**Action item**
Word for word, write out the entries that follow, omitting all pictures.
[[ Exercise data, beginning ]]
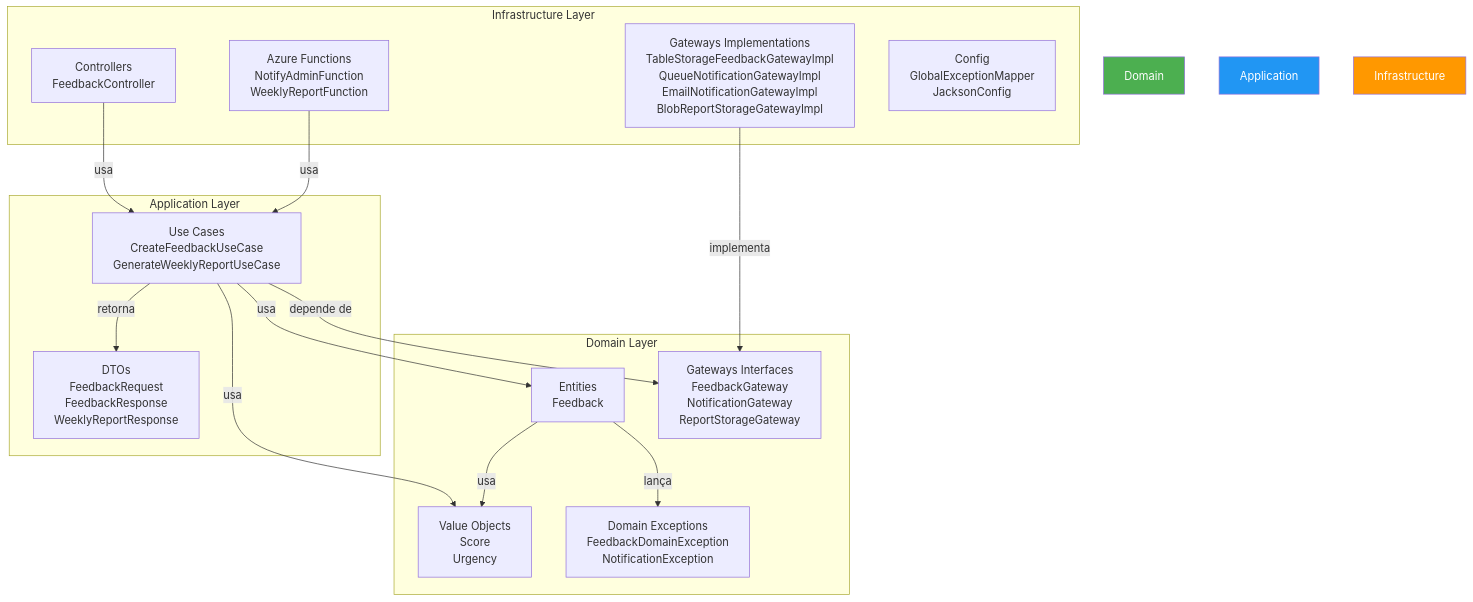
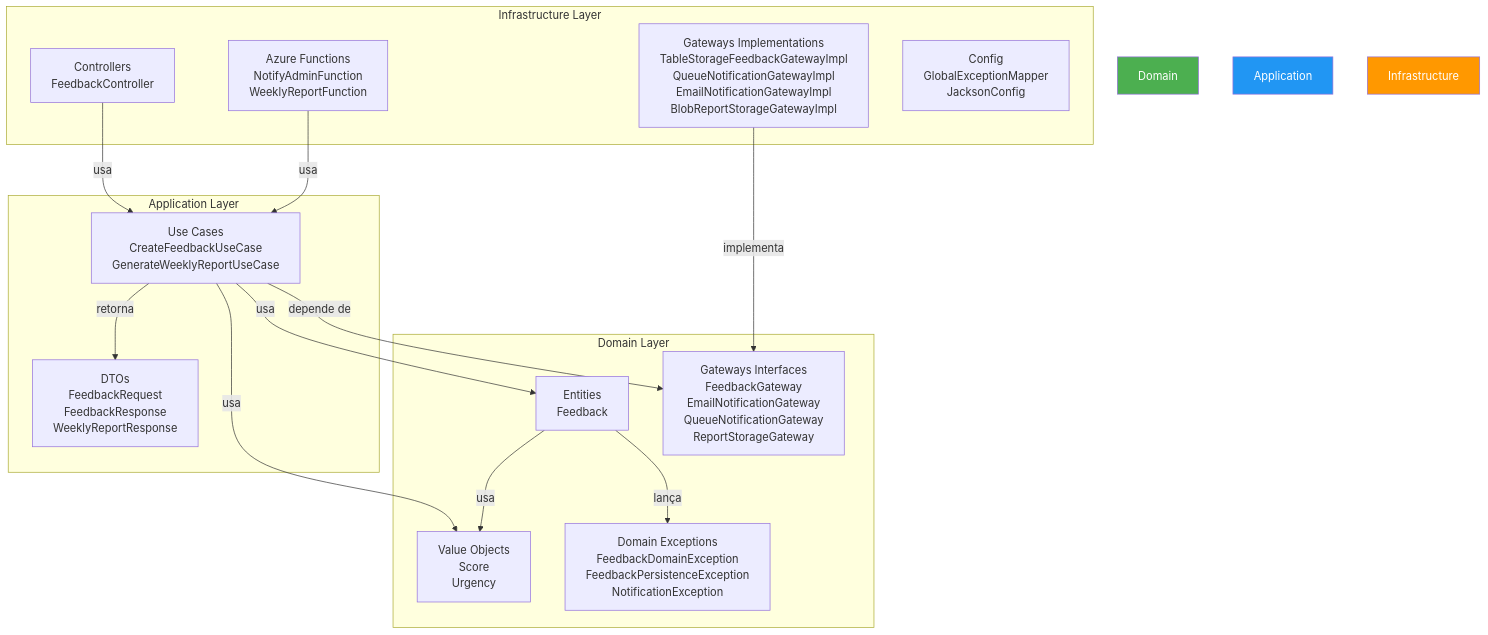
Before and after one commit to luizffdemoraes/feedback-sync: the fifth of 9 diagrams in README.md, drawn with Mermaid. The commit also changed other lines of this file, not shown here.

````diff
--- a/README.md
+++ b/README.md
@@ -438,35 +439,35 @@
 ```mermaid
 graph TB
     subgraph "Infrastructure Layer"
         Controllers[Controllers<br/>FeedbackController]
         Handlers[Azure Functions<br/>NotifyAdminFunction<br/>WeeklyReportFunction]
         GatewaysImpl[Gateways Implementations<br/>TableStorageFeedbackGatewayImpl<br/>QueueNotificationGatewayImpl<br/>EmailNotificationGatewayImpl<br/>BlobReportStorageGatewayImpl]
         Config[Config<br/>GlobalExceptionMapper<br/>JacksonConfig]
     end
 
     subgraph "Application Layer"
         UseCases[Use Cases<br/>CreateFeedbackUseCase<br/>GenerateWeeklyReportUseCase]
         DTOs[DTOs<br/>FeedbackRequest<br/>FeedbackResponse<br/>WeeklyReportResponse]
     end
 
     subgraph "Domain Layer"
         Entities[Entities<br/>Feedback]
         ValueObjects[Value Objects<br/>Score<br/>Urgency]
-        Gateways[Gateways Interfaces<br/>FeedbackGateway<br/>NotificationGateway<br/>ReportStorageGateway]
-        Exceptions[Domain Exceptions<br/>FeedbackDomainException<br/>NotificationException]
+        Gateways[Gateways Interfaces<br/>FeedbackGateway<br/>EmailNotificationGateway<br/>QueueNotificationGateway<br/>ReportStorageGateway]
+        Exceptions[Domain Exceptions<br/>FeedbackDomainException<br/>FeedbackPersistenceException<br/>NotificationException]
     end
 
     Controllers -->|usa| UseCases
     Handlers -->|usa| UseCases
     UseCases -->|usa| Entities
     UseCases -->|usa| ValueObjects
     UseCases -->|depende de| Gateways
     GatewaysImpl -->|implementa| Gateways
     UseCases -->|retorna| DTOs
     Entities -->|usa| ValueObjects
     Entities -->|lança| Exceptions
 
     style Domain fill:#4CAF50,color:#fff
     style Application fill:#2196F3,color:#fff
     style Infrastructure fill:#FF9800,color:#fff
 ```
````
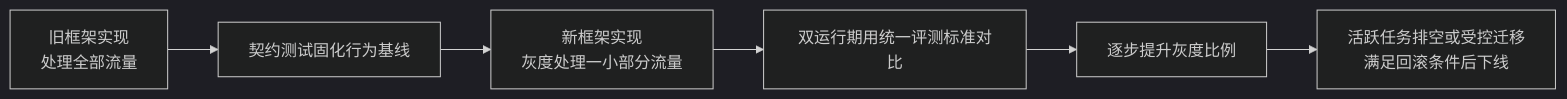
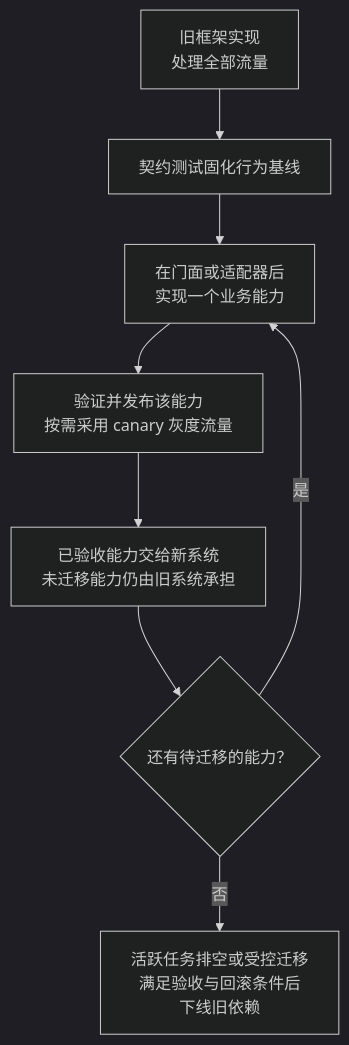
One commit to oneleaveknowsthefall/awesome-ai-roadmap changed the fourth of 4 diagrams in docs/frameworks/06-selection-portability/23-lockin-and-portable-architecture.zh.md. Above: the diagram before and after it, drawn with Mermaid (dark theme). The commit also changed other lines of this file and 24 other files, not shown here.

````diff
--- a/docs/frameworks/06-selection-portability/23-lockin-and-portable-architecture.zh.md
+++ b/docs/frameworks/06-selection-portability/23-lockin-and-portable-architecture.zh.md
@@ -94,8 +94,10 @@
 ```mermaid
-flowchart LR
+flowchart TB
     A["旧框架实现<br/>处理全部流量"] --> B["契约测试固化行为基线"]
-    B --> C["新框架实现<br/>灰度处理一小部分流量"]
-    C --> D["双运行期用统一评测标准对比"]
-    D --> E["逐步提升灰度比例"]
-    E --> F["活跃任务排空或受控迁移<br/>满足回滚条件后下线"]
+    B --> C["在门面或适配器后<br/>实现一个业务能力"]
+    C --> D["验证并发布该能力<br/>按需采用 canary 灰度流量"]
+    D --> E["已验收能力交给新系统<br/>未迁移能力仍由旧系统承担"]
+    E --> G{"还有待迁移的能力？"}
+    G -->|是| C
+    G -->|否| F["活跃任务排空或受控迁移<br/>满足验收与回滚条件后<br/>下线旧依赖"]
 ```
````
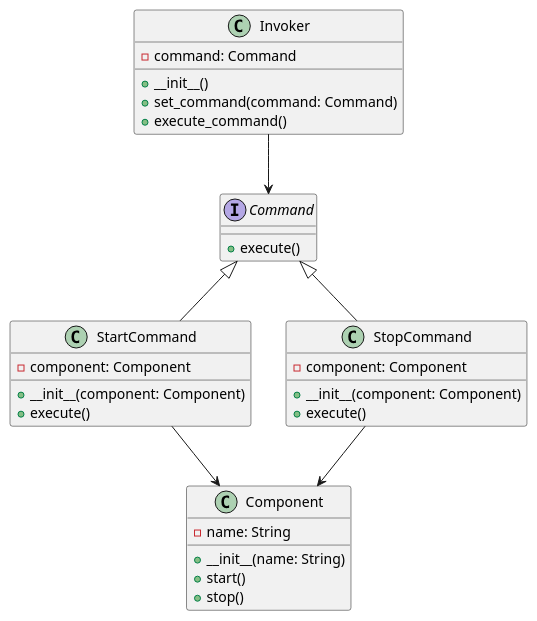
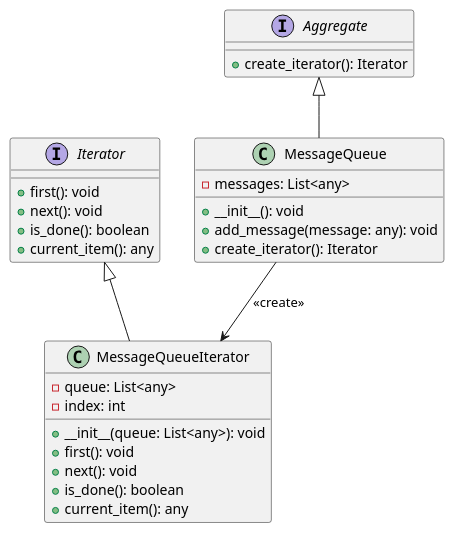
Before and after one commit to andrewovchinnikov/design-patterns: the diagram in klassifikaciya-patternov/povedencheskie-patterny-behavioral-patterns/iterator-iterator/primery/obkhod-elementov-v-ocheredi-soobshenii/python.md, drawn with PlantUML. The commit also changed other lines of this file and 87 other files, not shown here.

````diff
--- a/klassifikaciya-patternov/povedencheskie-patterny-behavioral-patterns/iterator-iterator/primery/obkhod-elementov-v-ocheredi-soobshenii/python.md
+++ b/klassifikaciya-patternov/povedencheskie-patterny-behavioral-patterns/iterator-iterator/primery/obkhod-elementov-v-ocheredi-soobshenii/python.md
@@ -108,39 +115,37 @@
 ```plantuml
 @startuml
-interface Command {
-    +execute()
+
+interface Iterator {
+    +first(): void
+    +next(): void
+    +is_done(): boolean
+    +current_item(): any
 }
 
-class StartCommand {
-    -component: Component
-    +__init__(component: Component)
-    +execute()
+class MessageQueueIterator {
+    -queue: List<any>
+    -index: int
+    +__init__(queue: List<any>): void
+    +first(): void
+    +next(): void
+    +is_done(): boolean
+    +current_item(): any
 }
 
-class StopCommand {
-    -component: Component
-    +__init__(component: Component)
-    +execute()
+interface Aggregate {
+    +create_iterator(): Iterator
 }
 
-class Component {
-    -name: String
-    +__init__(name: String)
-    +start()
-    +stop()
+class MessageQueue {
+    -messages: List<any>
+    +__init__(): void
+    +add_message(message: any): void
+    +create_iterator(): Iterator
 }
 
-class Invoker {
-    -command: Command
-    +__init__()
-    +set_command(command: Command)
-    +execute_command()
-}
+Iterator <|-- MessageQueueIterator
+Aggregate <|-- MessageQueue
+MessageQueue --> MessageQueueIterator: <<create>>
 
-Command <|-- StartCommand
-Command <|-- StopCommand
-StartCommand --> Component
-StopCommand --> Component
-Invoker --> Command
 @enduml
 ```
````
[[ Exercise data, end ]]
**Answer section**
Before and after one commit to luizffdemoraes/feedback-sync: the fifth of 9 diagrams in README.md, drawn with Mermaid. The commit also changed other lines of this file, not shown here.

````diff
--- a/README.md
+++ b/README.md
@@ -438,35 +439,35 @@
 ```mermaid
 graph TB
     subgraph "Infrastructure Layer"
         Controllers[Controllers<br/>FeedbackController]
         Handlers[Azure Functions<br/>NotifyAdminFunction<br/>WeeklyReportFunction]
         GatewaysImpl[Gateways Implementations<br/>TableStorageFeedbackGatewayImpl<br/>QueueNotificationGatewayImpl<br/>EmailNotificationGatewayImpl<br/>BlobReportStorageGatewayImpl]
         Config[Config<br/>GlobalExceptionMapper<br/>JacksonConfig]
     end
 
     subgraph "Application Layer"
         UseCases[Use Cases<br/>CreateFeedbackUseCase<br/>GenerateWeeklyReportUseCase]
         DTOs[DTOs<br/>FeedbackRequest<br/>FeedbackResponse<br/>WeeklyReportResponse]
     end
 
     subgraph "Domain Layer"
         Entities[Entities<br/>Feedback]
         ValueObjects[Value Objects<br/>Score<br/>Urgency]
-        Gateways[Gateways Interfaces<br/>FeedbackGateway<br/>NotificationGateway<br/>ReportStorageGateway]
-        Exceptions[Domain Exceptions<br/>FeedbackDomainException<br/>NotificationException]
+        Gateways[Gateways Interfaces<br/>FeedbackGateway<br/>EmailNotificationGateway<br/>QueueNotificationGateway<br/>ReportStorageGateway]
+        Exceptions[Domain Exceptions<br/>FeedbackDomainException<br/>FeedbackPersistenceException<br/>NotificationException]
     end
 
     Controllers -->|usa| UseCases
     Handlers -->|usa| UseCases
     UseCases -->|usa| Entities
     UseCases -->|usa| ValueObjects
     UseCases -->|depende de| Gateways
     GatewaysImpl -->|implementa| Gateways
     UseCases -->|retorna| DTOs
     Entities -->|usa| ValueObjects
     Entities -->|lança| Exceptions
 
     style Domain fill:#4CAF50,color:#fff
     style Application fill:#2196F3,color:#fff
     style Infrastructure fill:#FF9800,color:#fff
 ```
````
One commit to oneleaveknowsthefall/awesome-ai-roadmap changed the fourth of 4 diagrams in docs/frameworks/06-selection-portability/23-lockin-and-portable-architecture.zh.md. Above: the diagram before and after it, drawn with Mermaid (dark theme). The commit also changed other lines of this file and 24 other files, not shown here.

````diff
--- a/docs/frameworks/06-selection-portability/23-lockin-and-portable-architecture.zh.md
+++ b/docs/frameworks/06-selection-portability/23-lockin-and-portable-architecture.zh.md
@@ -94,8 +94,10 @@
 ```mermaid
-flowchart LR
+flowchart TB
     A["旧框架实现<br/>处理全部流量"] --> B["契约测试固化行为基线"]
-    B --> C["新框架实现<br/>灰度处理一小部分流量"]
-    C --> D["双运行期用统一评测标准对比"]
-    D --> E["逐步提升灰度比例"]
-    E --> F["活跃任务排空或受控迁移<br/>满足回滚条件后下线"]
+    B --> C["在门面或适配器后<br/>实现一个业务能力"]
+    C --> D["验证并发布该能力<br/>按需采用 canary 灰度流量"]
+    D --> E["已验收能力交给新系统<br/>未迁移能力仍由旧系统承担"]
+    E --> G{"还有待迁移的能力？"}
+    G -->|是| C
+    G -->|否| F["活跃任务排空或受控迁移<br/>满足验收与回滚条件后<br/>下线旧依赖"]
 ```
````
Before and after one commit to andrewovchinnikov/design-patterns: the diagram in klassifikaciya-patternov/povedencheskie-patterny-behavioral-patterns/iterator-iterator/primery/obkhod-elementov-v-ocheredi-soobshenii/python.md, drawn with PlantUML. The commit also changed other lines of this file and 87 other files, not shown here.

````diff
--- a/klassifikaciya-patternov/povedencheskie-patterny-behavioral-patterns/iterator-iterator/primery/obkhod-elementov-v-ocheredi-soobshenii/python.md
+++ b/klassifikaciya-patternov/povedencheskie-patterny-behavioral-patterns/iterator-iterator/primery/obkhod-elementov-v-ocheredi-soobshenii/python.md
@@ -108,39 +115,37 @@
 ```plantuml
 @startuml
-interface Command {
-    +execute()
+
+interface Iterator {
+    +first(): void
+    +next(): void
+    +is_done(): boolean
+    +current_item(): any
 }
 
-class StartCommand {
-    -component: Component
-    +__init__(component: Component)
-    +execute()
+class MessageQueueIterator {
+    -queue: List<any>
+    -index: int
+    +__init__(queue: List<any>): void
+    +first(): void
+    +next(): void
+    +is_done(): boolean
+    +current_item(): any
 }
 
-class StopCommand {
-    -component: Component
-    +__init__(component: Component)
-    +execute()
+interface Aggregate {
+    +create_iterator(): Iterator
 }
 
-class Component {
-    -name: String
-    +__init__(name: String)
-    +start()
-    +stop()
+class MessageQueue {
+    -messages: List<any>
+    +__init__(): void
+    +add_message(message: any): void
+    +create_iterator(): Iterator
 }
 
-class Invoker {
-    -command: Command
-    +__init__()
-    +set_command(command: Command)
-    +execute_command()
-}
+Iterator <|-- MessageQueueIterator
+Aggregate <|-- MessageQueue
+MessageQueue --> MessageQueueIterator: <<create>>
 
-Command <|-- StartCommand
-Command <|-- StopCommand
-StartCommand --> Component
-StopCommand --> Component
-Invoker --> Command
 @enduml
 ```
````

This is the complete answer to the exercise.